> [INPUT DATA]
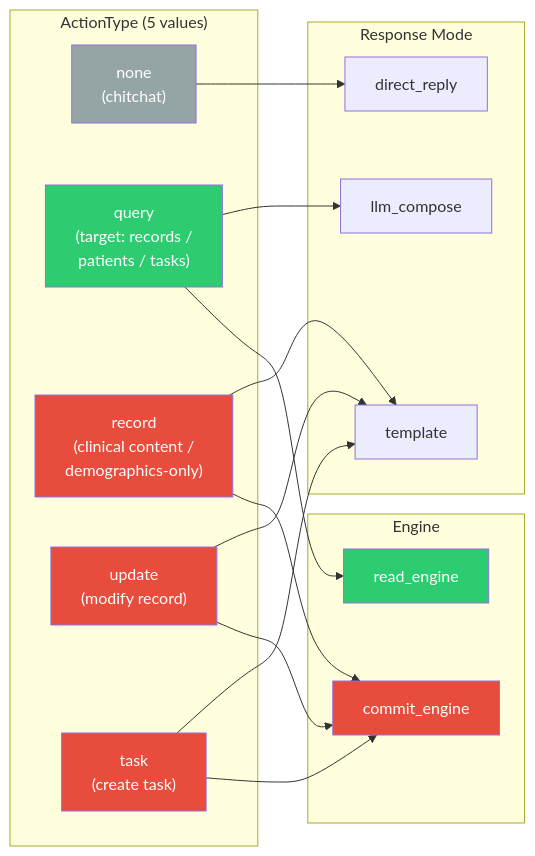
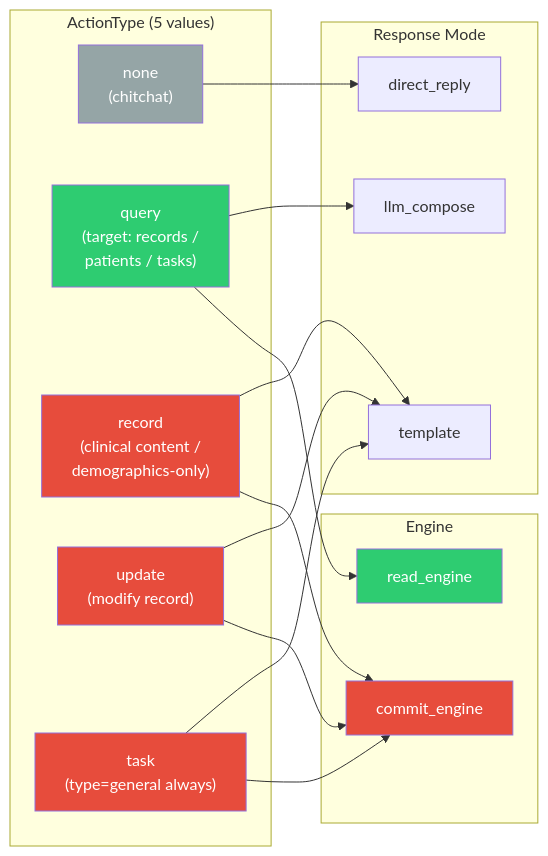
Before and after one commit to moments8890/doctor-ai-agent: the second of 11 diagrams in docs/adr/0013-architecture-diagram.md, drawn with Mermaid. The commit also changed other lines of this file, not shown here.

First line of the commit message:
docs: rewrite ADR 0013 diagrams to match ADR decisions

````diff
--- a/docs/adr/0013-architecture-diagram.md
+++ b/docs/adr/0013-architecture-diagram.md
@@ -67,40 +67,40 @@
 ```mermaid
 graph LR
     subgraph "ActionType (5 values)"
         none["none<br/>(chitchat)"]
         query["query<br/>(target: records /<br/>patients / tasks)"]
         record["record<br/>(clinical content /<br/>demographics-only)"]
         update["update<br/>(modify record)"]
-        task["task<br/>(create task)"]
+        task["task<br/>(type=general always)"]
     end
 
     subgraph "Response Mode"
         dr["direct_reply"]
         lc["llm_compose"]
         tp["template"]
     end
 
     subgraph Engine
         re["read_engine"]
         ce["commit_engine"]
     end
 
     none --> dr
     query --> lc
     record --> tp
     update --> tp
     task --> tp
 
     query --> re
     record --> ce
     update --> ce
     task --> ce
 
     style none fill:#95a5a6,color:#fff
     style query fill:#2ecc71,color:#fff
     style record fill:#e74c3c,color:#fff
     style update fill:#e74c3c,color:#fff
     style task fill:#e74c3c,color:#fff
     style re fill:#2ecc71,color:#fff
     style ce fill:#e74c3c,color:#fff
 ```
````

> [TRY IT] Repeat only the tail of the entries, exactly: the line containing "style re fill:#2ecc71,color:#fff" and every line after it, to the end.

> [EXPECTED ANSWER]
     style re fill:#2ecc71,color:#fff
     style ce fill:#e74c3c,color:#fff
 ```
````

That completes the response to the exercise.